Arabic is closely related to Hebrew and Aramaic. The geographical reach of Arabic is connected to the Arabic conquests beginning in the 8th century CE. Modern Arabic has a variety of sub dialects and these various Arabic dialects are spoken throughout the Arab world. Standard Arabic is widely studied and known throughout the Islamic world.
The Arabic language has lent a number of words to languages spoken in Islamic countries or in those in which Islamic Caliphates once ruled (e.g. Spain). The Arabic language has also been the recipient of similar influences and has also borrowed words from other languages including Persian and Sanskrit. In the Middle Ages, Arabic was the vehicle of culture, science, mathematics, poetry and philosophy.
As a consequence many European languages such as Spanish and Portuguese have also borrowed numerous words from it. Even Sephardic Jewish communities of the medieval period living in Spain and throughout North Africa and in the present day Middle East spoke and wrote in Arabic. As far as the term "Arabic" is concerned, it may refer to either literary Arabic or the localized varieties of Arabic often referred to as "colloquial Arabic.

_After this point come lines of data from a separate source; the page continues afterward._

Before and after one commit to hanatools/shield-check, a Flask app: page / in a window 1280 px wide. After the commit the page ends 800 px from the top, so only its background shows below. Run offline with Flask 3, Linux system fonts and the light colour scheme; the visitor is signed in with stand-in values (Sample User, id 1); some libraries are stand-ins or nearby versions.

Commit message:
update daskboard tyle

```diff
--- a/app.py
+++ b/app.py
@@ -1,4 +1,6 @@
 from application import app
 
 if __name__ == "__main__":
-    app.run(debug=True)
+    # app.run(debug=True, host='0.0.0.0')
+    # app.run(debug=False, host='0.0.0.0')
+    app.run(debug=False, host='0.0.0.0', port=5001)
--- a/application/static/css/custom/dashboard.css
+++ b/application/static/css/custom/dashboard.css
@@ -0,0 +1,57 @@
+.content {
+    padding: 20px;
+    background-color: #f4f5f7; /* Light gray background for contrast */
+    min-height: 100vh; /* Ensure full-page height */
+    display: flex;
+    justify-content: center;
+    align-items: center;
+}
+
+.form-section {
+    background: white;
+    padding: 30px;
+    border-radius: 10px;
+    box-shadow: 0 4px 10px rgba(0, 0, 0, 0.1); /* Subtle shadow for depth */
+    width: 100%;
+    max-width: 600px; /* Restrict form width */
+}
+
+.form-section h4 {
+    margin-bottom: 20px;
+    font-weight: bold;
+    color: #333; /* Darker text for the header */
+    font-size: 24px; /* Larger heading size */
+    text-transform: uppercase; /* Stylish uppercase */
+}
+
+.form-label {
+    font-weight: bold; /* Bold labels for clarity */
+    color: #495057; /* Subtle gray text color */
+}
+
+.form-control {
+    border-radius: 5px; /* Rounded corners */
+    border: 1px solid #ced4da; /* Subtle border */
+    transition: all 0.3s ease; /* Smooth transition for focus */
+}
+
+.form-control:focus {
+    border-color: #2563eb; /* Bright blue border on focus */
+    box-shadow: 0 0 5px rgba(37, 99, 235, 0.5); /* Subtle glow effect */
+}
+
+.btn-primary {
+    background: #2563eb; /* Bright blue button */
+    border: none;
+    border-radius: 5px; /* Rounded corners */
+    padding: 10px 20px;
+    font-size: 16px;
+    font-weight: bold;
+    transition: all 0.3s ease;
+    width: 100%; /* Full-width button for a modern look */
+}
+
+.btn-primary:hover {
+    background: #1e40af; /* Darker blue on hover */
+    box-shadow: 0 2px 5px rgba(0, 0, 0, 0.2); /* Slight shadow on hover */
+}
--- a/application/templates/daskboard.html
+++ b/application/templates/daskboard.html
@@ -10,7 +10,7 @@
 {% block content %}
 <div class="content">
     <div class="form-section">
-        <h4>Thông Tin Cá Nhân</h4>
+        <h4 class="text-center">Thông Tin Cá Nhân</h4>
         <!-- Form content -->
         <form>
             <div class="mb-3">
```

"Literary written Arabic is generally regarded as the standard Arabic language. All other "Arabics" are viewed as mere dialects. Literary Arabic generally refers to the language used in television and print media across North Africa and the Middle East. It also refers to the language of the Q'uran. In contrast, "colloquial" Arabic refers to the regional varieties derived from Classical Arabic, which constitute the Arabic language as spoken in everyday settings.
Arabic dialects sometimes differ sufficiently to be mutually incomprehensible to each other, especially in pronunciation. These dialects are generally unwritten, although a certain amount of literature exists in many of them. Literary Arabic or classical Arabic is the official language of all Arab countries and is the only form of Arabic taught in schools at all stages. When educated Arabs of different nationalities engage in conversation Literary Arabic may be used for communication sake. Classical Arabic can be distinguished from Modern Standard Arabic. Classical Arabic is considered normative; modern authors attempt to follow the grammatical norms established by classical grammarians, and to use the vocabulary defined in Classical dictionaries.
The influence of Arabic has been most profound in Islamic countries. Arabic is a major source of vocabulary for Berber, Kurdish, Persian, Swahili, Urdu, Turkish, Malay Indonesian, and even Hindi in its colloquial variety The major dialectical variations are as follows: Egyptian Arabic, Maghrebi Arabic (Algerian Arabic, Moroccan Arabic, Tunisian Arabic, Maltese and western Libyan Arabic), Levantine Arabic (Western Syrian, Lebanese, Palestinian, western Jordanian and Cypriot Maronite Arabic),Iraqi Arabic (and Khuzestani Arabic) ,East Arabian Arabic (Eastern Saudi Arabia, Western Iraq, Eastern Syrian, Jordanian and parts of Oman), Gulf Arabic (Bahrain, Saudi Eastern Province, Kuwait, UAE, Qatar, and Oman) Hassānīya (in Mauritania, Mali and western Sahara), Sudanese Arabic, Hijazi Arabic (western Saudi Arabia), Najdi Arabic (Najd region of central Saudi Arabia),and Yemeni Arabic (Yemen to southern Saudi Arabia).
Jacob Lumbroso is a world traveler and an enthusiast for foreign languages, history, and foreign cultures. He writes articles on history and languages and recommends FSI Arabic courses to learn Arabic.